© Copyright Policy
Related In: Results  -  Collection

Show All Figures
getmorefigures.php?uid=PMC3936131&req=5

Fig2: Typical region-of-interest measurements in the frontal cortex and white matter (diameter of region of interest: 5 mm). Mittelwert  mean, Abweichung  standard deviation
Mentions: The ‘statistics/circle’ function of our hospital’s PACS (Sectra Imtec AB, Stockholm, Sweden; IDS 5, Release 11.4.1) was used to determine Hounsfield values in regions of interest in the frontal cortex and adjacent white matter. The same-size region of interest was used in all patients; measured mean values and standard deviation (SD) were used for subsequent analysis. A typical example of the regions used is shown in Fig. 2.

Bottom Line: All differences were statistically significant (p < 0.0001).Signal-to-noise and contrast-to-noise ratios were best in S64; these differences also reached statistical significance.The first experience with the new scanner shows that new dose reduction techniques allow for up to 40 % dose reduction while still maintaining image quality at a diagnostically usable level.

View Article: PubMed Central - PubMed

Affiliation: University Institute of Diagnostic and Interventional Neuroradiology, University of Bern/Inselspital, Freiburgstrasse 4, 3010, Bern, Switzerland.

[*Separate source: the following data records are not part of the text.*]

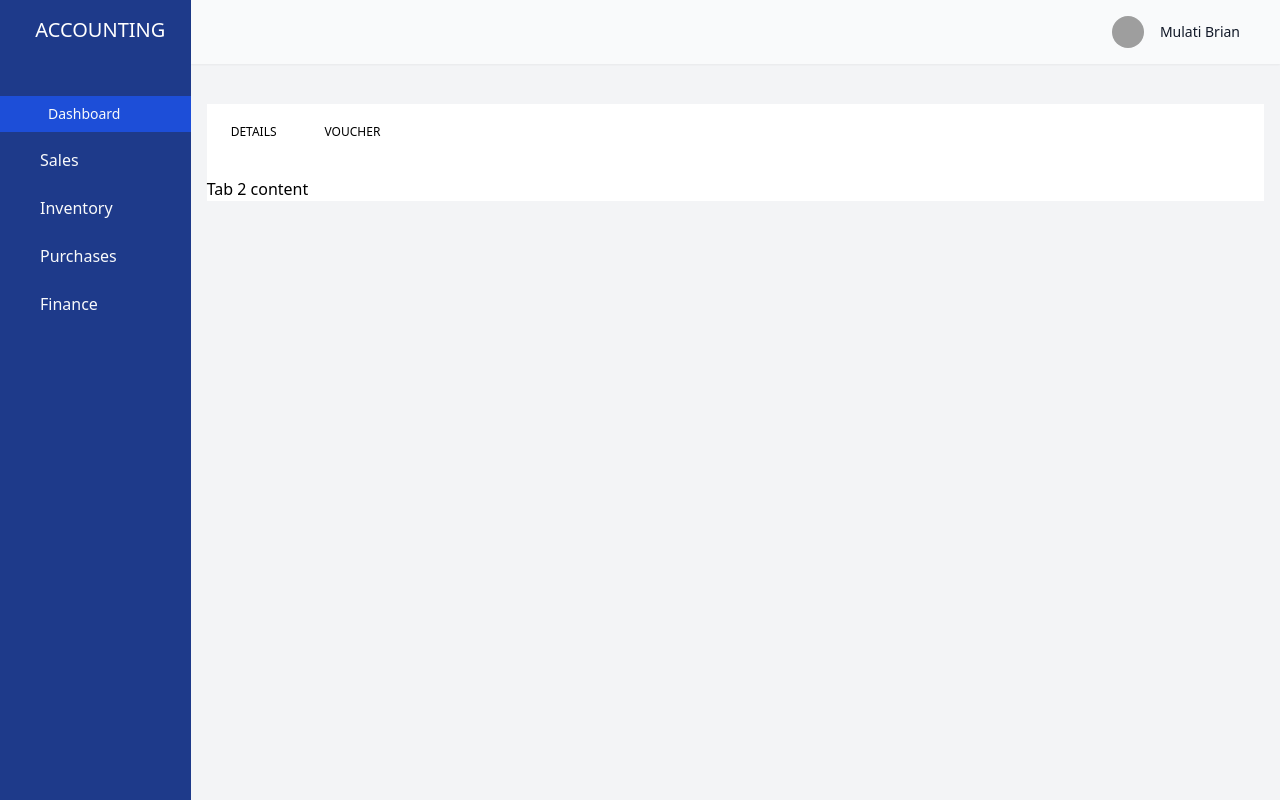
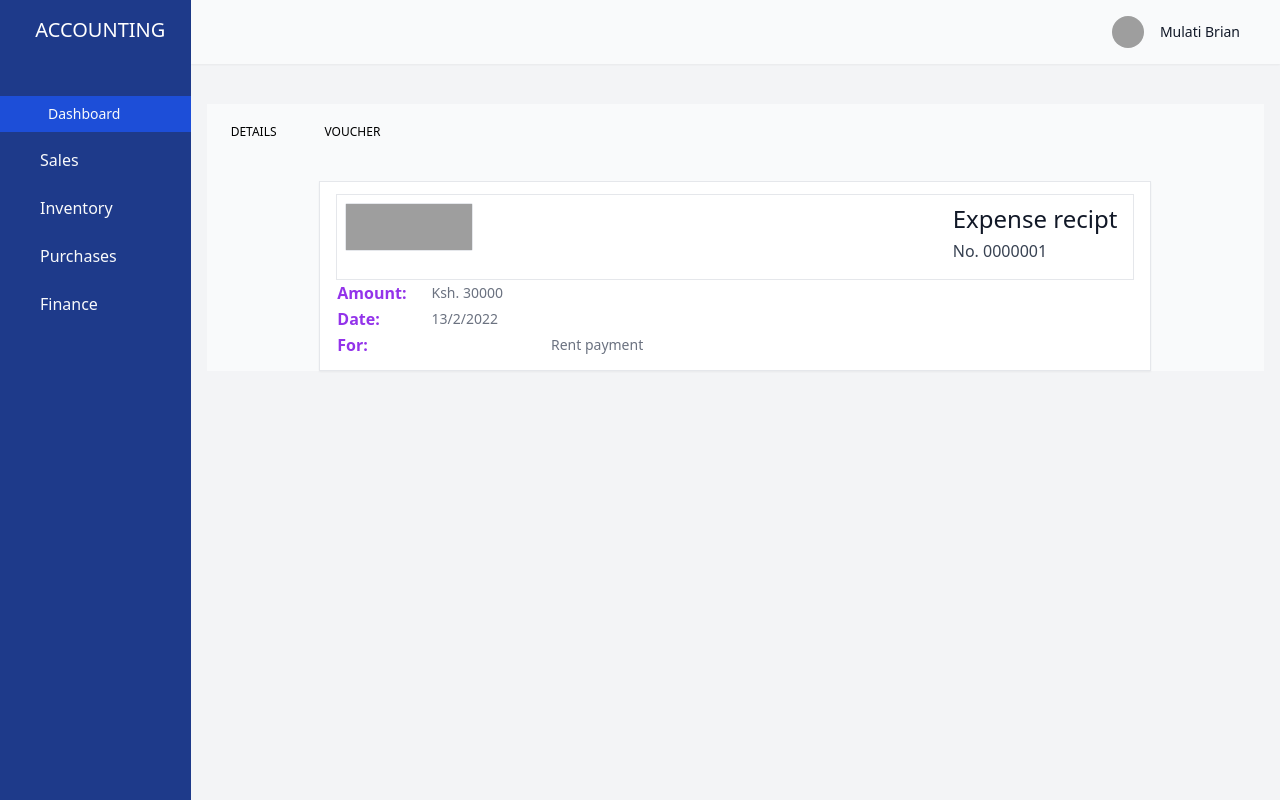
Before and after one commit to Brian-mula/accounting, a Nuxt app: page /expense/12345 in a window 1280 px wide. Both pictures are taken after a click on the element "VOUCHER". Built offline with nearby package versions, Linux system fonts and the light colour scheme; grey boxes are pictures that could not be loaded.

Commit message:
added voucher tab

```diff
--- /dev/null
+++ b/components/expense_receipt.vue
@@ -0,0 +1,48 @@
+<template>
+  <div>
+    <div class="bg-white px-4 py-3 my-5 mr-auto ml-auto mb-3 border shadow-sm" id="custome">
+      <div class="flex justify-between border">
+        <div class="w-32 h-12 rounded-sm border mt-2 mx-2">
+          <img
+            src="https://cdn.pixabay.com/photo/2014/12/28/13/20/wordpress-581849__340.jpg"
+            alt=""
+            class="w-full h-full"
+          />
+        </div>
+        <div class="flex justify-start">
+          <div>
+            <h3 class="pt-2 pb-1 px-4 text-2xl text-gray-900">
+              Expense recipt
+            </h3>
+            <p class="text-gray-700 text-base mb-4 px-4">No. 0000001</p>
+          </div>
+        </div>
+      </div>
+      <table class="relative text-left">
+        <tr>
+          <th class="text-purple-600 pr-5-">Amount:</th>
+          <td class="text-gray-500 text-sm font-normal px-6">Ksh. 30000</td>
+
+        </tr>
+        <tr>
+          <th class="text-purple-600 pr-5-">Date:</th>
+          <td class="text-gray-500 text-sm font-normal px-6">13/2/2022</td>
+
+        </tr>
+        <tr>
+          <th class="text-purple-600 pr-5-">For:</th> <br>
+          <td class="text-gray-500 text-sm font-normal px-6">Rent payment</td>
+
+        </tr>
+      </table>
+    </div>
+  </div>
+</template>
+
+<script setup></script>
+
+<style lang="css" scoped>
+#custome {
+  width: 52rem;
+}
+</style>
--- a/pages/expense/[id].vue
+++ b/pages/expense/[id].vue
@@ -1,6 +1,6 @@
 <template>
   <div>
-    <div class="bg-white mt-10">
+    <div class="bg-gray-50 mt-10">
       <ul
         class="nav nav-tabs flex flex-col md:flex-row flex-wrap list-none border-b-0 pl-0 mb-4"
         id="tabs-tab"
@@ -36,7 +36,9 @@
             </tr>
             <tr>
               <th class="text-purple-600 pr-5-">Description:</th>
-         <td class="text-gray-500 text-sm font-normal px-6">It was used to pay electricity</td>
+              <td class="text-gray-500 text-sm font-normal px-6">
+                It was used to pay electricity
+              </td>
             </tr>
             <tr>
               <th class="text-purple-600 pr-5-">Amount:</th>
@@ -44,18 +46,18 @@
             </tr>
             <tr>
               <th class="text-purple-600 pr-5-">Treasury:</th>
-         <td class="text-gray-500 text-sm font-normal px-6">Main treasury</td>
+              <td class="text-gray-500 text-sm font-normal px-6">
+                Main treasury
+              </td>
             </tr>
           </table>
         </div>
         <div
           v-if="voucher"
-          class="tab-pane fade"
-          id="tabs-profile"
-          role="tabpanel"
-          aria-labelledby="tabs-profile-tab"
+          class="tab-pane fade px-4"
+
         >
-          Tab 2 content
+          <expense-receipt/>
         </div>
       </div>
     </div>
```
Lines whose indentation alone changed are shown as unchanged.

ABSTRACT

Purpose: Computed tomography (CT) accounts for more than half of the total radiation exposure from medical procedures, which makes dose reduction in CT an effective means of reducing radiation exposure. We analysed the dose reduction that can be achieved with a new CT scanner [Somatom Edge (E)] that incorporates new developments in hardware (detector) and software (iterative reconstruction).

Methods: We compared weighted volume CT dose index (CTDI(vol)) and dose length product (DLP) values of 25 consecutive patients studied with non-enhanced standard brain CT with the new scanner and with two previous models each, a 64-slice 64-row multi-detector CT (MDCT) scanner with 64 rows (S64) and a 16-slice 16-row MDCT scanner with 16 rows (S16). We analysed signal-to-noise and contrast-to-noise ratios in images from the three scanners and performed a quality rating by three neuroradiologists to analyse whether dose reduction techniques still yield sufficient diagnostic quality.

Results: CTDI(Vol) of scanner E was 41.5 and 36.4 % less than the values of scanners S16 and S64, respectively; the DLP values were 40 and 38.3 % less. All differences were statistically significant (p < 0.0001). Signal-to-noise and contrast-to-noise ratios were best in S64; these differences also reached statistical significance. Image analysis, however, showed "non-inferiority" of scanner E regarding image quality.

Conclusions: The first experience with the new scanner shows that new dose reduction techniques allow for up to 40 % dose reduction while still maintaining image quality at a diagnostically usable level.

Show MeSH
Related in: MedlinePlus